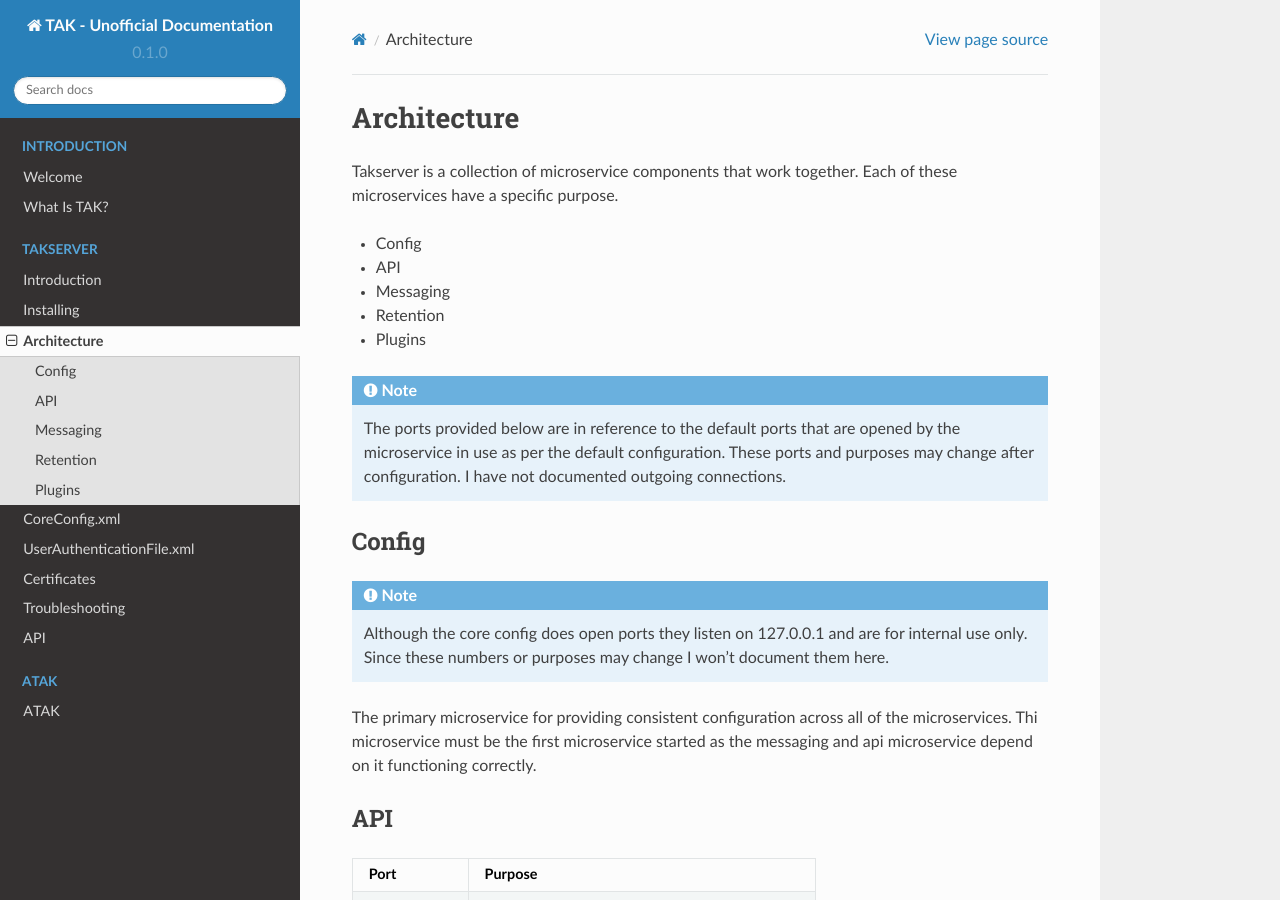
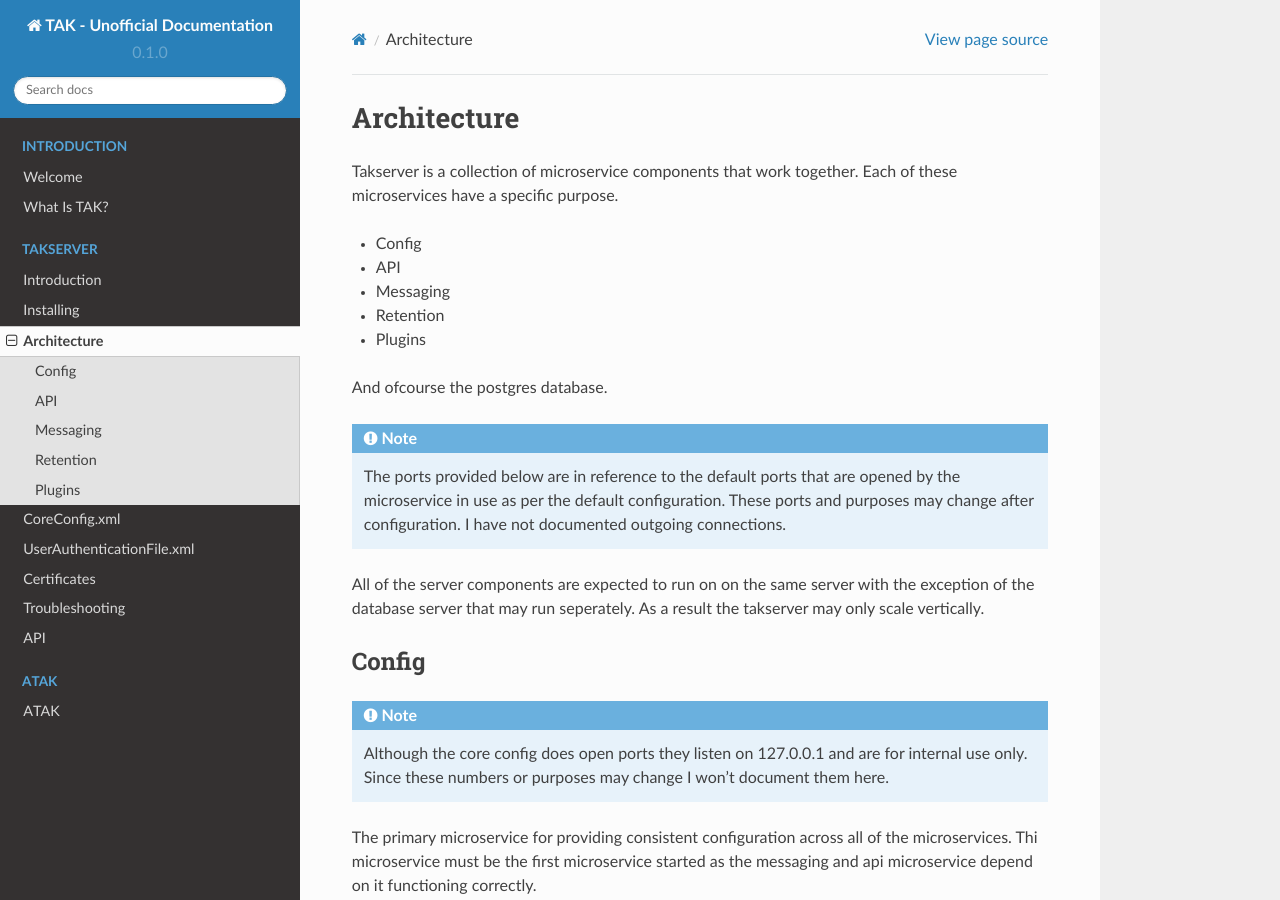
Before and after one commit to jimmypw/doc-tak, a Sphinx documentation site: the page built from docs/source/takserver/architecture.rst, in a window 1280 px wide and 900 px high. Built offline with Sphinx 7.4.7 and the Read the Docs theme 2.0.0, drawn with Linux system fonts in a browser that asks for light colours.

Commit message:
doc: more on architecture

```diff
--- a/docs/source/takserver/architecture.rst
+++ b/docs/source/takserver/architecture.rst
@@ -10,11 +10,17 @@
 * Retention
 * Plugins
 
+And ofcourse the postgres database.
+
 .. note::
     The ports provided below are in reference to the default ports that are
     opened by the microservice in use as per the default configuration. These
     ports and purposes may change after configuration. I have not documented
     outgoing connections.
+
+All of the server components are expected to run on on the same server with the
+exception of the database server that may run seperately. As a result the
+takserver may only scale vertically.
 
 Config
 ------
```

+ + + + + + +

* _REQUIREMENT_
Your answer must be an exact copy of the records above, with every picture left out.

* _SOLUTION TO THE EXERCISE_
Before and after one commit to jimmypw/doc-tak, a Sphinx documentation site: the page built from docs/source/takserver/architecture.rst, in a window 1280 px wide and 900 px high. Built offline with Sphinx 7.4.7 and the Read the Docs theme 2.0.0, drawn with Linux system fonts in a browser that asks for light colours.

Commit message:
doc: more on architecture

```diff
--- a/docs/source/takserver/architecture.rst
+++ b/docs/source/takserver/architecture.rst
@@ -10,11 +10,17 @@
 * Retention
 * Plugins
 
+And ofcourse the postgres database.
+
 .. note::
     The ports provided below are in reference to the default ports that are
     opened by the microservice in use as per the default configuration. These
     ports and purposes may change after configuration. I have not documented
     outgoing connections.
+
+All of the server components are expected to run on on the same server with the
+exception of the database server that may run seperately. As a result the
+takserver may only scale vertically.
 
 Config
 ------
```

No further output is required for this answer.